══ RECORDS FOR THIS TASK ══
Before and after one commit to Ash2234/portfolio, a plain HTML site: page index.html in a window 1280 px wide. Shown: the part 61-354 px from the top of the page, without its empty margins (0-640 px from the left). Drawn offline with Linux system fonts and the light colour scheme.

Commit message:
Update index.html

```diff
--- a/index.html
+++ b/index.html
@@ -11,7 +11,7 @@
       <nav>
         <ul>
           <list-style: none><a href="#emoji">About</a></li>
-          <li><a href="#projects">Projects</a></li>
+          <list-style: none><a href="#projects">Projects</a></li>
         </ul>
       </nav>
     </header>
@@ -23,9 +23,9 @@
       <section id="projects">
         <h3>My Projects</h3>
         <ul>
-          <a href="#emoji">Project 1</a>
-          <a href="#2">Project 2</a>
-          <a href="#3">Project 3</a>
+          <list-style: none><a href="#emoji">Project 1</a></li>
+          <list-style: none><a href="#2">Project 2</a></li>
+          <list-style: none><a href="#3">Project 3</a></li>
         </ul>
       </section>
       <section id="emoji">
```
═══
══ RECORDS FOR THIS TASK ══
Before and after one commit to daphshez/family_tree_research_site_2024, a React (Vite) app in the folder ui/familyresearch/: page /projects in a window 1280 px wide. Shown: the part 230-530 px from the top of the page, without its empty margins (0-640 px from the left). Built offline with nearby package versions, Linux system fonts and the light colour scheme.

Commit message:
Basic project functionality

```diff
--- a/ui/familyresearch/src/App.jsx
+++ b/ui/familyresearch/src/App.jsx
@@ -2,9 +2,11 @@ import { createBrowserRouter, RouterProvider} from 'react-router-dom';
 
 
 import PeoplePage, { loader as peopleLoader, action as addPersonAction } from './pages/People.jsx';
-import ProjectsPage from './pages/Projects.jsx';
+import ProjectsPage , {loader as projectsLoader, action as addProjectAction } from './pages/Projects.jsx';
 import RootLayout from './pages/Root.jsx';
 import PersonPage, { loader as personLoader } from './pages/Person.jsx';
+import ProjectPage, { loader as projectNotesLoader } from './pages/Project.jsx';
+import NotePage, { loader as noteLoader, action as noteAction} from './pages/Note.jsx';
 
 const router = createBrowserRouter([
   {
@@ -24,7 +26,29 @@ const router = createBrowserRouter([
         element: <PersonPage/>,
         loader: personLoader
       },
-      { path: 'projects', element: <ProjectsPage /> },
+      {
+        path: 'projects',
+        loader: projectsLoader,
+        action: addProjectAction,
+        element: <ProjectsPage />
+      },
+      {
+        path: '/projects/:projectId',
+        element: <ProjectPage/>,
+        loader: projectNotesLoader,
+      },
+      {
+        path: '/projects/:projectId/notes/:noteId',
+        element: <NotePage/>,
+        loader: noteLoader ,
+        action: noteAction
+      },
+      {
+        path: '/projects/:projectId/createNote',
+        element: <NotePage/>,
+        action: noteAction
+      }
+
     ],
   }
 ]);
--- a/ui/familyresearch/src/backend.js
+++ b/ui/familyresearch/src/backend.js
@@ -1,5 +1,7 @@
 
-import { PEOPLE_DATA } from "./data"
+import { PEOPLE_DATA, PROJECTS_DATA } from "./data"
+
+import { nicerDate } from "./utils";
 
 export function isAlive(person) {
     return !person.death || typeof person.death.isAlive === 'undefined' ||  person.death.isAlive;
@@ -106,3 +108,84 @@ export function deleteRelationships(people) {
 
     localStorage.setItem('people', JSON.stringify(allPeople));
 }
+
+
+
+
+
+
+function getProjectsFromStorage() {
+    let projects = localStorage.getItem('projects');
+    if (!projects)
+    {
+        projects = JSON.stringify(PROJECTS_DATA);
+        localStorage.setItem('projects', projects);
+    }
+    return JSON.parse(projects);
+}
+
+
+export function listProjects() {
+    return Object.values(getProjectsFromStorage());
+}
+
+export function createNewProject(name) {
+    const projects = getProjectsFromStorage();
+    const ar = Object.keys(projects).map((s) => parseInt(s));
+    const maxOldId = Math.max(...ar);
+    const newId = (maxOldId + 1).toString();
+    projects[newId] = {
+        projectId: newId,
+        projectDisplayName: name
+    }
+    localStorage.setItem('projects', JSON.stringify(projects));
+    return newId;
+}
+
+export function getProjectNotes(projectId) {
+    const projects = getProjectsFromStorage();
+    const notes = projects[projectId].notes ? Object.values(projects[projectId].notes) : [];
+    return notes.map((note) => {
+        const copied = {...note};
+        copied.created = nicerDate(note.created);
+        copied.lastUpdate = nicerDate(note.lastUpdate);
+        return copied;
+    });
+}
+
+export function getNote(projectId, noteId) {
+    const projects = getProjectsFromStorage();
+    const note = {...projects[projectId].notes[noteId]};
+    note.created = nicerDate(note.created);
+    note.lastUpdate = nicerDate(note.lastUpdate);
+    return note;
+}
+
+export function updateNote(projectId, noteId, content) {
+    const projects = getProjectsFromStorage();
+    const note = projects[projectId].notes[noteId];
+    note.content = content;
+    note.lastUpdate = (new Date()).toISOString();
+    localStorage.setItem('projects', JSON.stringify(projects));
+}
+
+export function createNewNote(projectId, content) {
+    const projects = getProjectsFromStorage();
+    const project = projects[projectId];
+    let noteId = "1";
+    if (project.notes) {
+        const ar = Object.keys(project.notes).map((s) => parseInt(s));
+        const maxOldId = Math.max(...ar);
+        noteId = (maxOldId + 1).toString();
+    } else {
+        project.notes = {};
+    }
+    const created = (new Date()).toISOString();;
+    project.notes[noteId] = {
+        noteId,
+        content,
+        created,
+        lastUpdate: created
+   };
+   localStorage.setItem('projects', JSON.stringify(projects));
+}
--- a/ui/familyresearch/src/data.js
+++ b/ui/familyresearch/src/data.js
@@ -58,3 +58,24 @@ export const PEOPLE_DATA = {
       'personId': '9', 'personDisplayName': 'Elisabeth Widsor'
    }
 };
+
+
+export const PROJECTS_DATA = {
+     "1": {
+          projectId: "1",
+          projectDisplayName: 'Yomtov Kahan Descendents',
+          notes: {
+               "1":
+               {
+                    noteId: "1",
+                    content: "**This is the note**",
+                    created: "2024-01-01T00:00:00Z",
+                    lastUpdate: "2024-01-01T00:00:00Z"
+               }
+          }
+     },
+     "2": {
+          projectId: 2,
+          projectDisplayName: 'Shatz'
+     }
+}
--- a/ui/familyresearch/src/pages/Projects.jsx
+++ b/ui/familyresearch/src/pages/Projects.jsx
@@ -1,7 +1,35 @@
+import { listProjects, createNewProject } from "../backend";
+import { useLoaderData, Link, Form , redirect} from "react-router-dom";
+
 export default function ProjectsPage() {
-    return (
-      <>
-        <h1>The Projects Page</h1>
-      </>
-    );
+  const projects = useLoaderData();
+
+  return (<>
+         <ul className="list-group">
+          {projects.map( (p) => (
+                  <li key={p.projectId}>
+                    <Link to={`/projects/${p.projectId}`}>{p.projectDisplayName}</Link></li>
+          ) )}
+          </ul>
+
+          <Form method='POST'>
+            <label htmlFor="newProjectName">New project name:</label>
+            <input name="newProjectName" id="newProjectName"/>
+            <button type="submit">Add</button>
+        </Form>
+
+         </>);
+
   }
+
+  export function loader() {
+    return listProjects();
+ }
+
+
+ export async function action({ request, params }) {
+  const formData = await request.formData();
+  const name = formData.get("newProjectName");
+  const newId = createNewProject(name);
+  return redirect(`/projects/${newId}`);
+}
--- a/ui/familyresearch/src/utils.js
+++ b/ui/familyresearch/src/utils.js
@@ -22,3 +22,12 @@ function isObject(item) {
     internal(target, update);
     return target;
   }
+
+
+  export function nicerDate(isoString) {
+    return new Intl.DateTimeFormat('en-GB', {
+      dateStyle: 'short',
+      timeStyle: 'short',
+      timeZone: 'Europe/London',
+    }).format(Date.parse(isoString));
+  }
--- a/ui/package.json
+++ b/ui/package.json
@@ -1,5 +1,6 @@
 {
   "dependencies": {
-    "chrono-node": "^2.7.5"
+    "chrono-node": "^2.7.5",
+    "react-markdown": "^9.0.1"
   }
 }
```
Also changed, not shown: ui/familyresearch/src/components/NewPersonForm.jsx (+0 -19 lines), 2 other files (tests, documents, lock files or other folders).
═══
══ RECORDS FOR THIS TASK ══
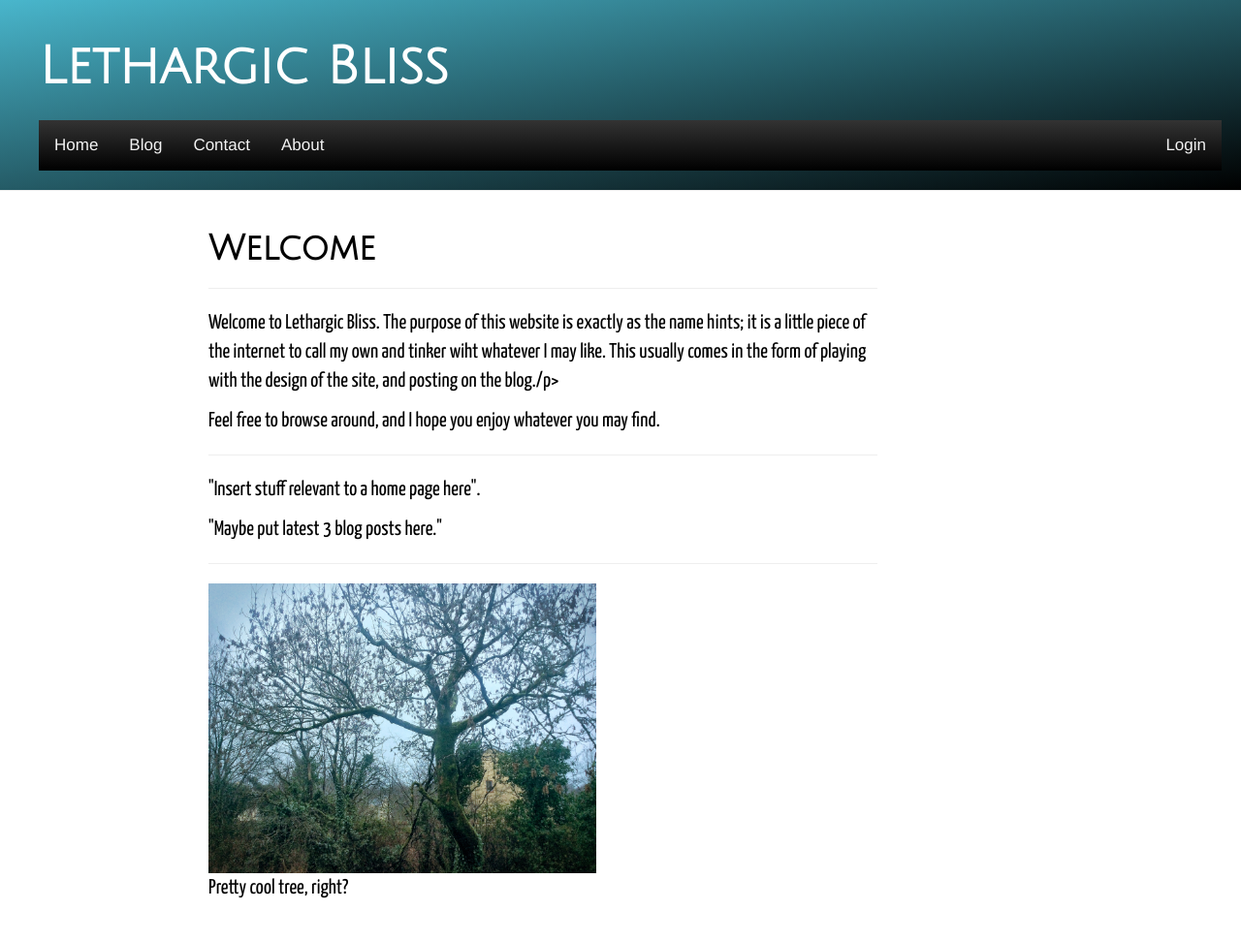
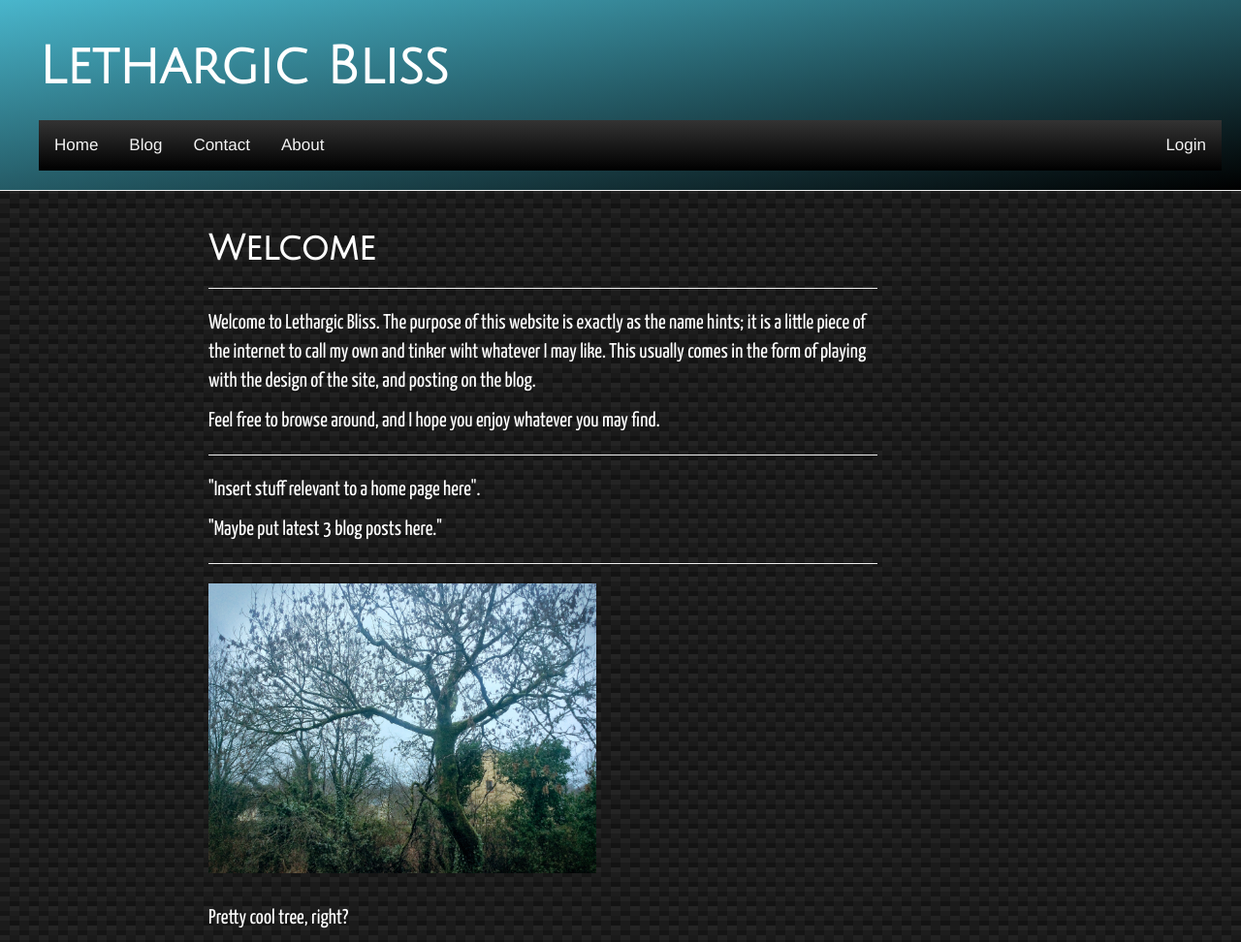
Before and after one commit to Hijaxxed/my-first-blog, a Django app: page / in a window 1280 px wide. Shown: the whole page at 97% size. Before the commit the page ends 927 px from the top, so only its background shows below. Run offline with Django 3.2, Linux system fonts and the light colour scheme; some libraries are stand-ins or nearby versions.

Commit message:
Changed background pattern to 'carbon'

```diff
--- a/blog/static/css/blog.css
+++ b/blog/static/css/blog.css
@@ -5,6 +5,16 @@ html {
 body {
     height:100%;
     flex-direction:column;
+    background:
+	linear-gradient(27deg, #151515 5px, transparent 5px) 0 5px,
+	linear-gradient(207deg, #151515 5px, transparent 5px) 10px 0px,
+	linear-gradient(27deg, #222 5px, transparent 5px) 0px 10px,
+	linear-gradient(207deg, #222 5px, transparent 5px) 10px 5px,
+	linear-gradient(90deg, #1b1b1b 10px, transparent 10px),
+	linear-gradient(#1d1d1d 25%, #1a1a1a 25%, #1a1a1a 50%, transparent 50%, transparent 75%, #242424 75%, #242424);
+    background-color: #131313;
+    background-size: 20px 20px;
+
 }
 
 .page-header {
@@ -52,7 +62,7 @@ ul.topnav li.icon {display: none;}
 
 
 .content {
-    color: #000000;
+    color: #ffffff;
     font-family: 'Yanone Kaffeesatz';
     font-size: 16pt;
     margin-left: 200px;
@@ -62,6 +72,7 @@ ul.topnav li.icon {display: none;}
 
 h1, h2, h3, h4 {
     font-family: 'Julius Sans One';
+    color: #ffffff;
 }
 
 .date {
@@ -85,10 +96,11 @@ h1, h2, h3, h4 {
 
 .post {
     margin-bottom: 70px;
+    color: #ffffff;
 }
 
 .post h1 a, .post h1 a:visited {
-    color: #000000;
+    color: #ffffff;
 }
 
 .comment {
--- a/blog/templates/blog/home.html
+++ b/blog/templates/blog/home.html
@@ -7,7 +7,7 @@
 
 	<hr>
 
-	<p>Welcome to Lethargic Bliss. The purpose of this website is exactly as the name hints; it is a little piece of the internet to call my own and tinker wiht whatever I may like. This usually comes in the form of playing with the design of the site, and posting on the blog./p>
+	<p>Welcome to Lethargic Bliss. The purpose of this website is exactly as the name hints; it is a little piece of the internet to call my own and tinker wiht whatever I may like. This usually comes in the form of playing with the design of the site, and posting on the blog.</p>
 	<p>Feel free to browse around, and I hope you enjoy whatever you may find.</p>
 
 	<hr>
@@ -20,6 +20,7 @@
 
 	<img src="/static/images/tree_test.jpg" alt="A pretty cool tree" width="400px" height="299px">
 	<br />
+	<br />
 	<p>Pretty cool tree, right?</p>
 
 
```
═══
**PROBLEM REQUIREMENTS**
From the records, copy every line that has the string "background" in it.

**RESPONSE BELOW**
Before and after one commit to Hijaxxed/my-first-blog, a Django app: page / in a window 1280 px wide. Shown: the whole page at 97% size. Before the commit the page ends 927 px from the top, so only its background shows below. Run offline with Django 3.2, Linux system fonts and the light colour scheme; some libraries are stand-ins or nearby versions.
Changed background pattern to 'carbon'
+    background:
+    background-color: #131313;
+    background-size: 20px 20px;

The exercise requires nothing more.